Local museum in Takayama, Gifu Prefecture shows folk culture of the area. The main purpose of this museum is the preservation of farmhouses from Shirakawa, Gifu (village). These buildings were exclusive to Japan and were made to house large families. Having historical farmhouses as the main attraction for this museum put Japanese culture and history as a tourist attraction.[7] The Folk Customs Museum is a center of tourism in the area and in 1988 averaged more than 2,000 visitors a day.[8] Rural heritage and cultural history is a important viewing for tourist.Takayama is a main tourist destination and is trying to account for more of Japan's tourism market. Being a historical town in a mountain location it is an ideal location to grow and expand for tourism.[9]

Popular cultureEdit

Kimi no Na WaEdit

Hida Furukawa was featured in several key locations in the popular 2016 animated film, Kimi no Na Wa (君の名は, Your Name). Due to the film's popularity, the city has become a popular location for tourists.[10]

ReferencesEdit

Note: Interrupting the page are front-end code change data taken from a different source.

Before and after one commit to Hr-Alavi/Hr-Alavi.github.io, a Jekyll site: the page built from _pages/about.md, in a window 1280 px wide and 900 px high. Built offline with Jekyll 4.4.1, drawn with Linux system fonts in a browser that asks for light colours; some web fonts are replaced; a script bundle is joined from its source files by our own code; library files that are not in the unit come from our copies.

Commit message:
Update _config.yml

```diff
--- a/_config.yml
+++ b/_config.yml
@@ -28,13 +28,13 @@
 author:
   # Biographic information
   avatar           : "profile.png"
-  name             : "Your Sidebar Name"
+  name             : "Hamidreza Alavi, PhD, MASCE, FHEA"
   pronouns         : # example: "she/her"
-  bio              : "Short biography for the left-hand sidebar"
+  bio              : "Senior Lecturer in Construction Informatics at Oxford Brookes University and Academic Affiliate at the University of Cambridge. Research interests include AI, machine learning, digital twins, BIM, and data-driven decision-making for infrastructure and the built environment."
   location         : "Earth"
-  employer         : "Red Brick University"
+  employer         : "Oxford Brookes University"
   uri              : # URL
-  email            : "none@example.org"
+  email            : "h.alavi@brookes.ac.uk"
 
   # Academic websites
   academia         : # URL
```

  1. ^ Official city statistics page
  2. ^ Zhao, Xilin (2013). "New SHRIMP U–Pb Zircon Ages of Granitic Rocks in the Hida Belt, Japan: Implications for Tectonic Correlation with Jiamushi Massif. pp. 508–521.
  3. ^ Hida climate data
  4. ^ Hida population statistics
  5. ^ http://www.mindat.org/loc-2199.html
  6. ^ "Furukawa Festival". Retrieved January 31, 2017.
  7. ^ Eder, Matthias (Winter 2018). "The Folk Customs Museum in Takayama (Hida, Gifu Prefecture)". Asian Folklore Studies. 31 (2): 141–148. doi:10.2307/1177491. JSTOR 1177491.
  8. ^ Ehrentraut, Adolf (Winter 2019). "Heritage Authenticity and Domestic Tourism in Japan". Annals of Tourism Research. 20 (2): 262–278. doi:10.1016/0160-7383(93)90054-7.
  9. ^ Funck, Carolin (Winter 2018). "The Innovative Potential of Inbound Tourism in Japan for Destination Development − a Case Study of Hida Takayama". Journal of the German Institute for Japanese Studies Tokyo. 24 (2): 121–147. doi:10.1515/cj-2012-0007.
  10. ^ Mike (2016-11-26). "City that inspired settings in hit anime "Your Name" sees unbelievable boost in tourist dollars". SoraNews. Retrieved 24 February 2019.

External linksEdit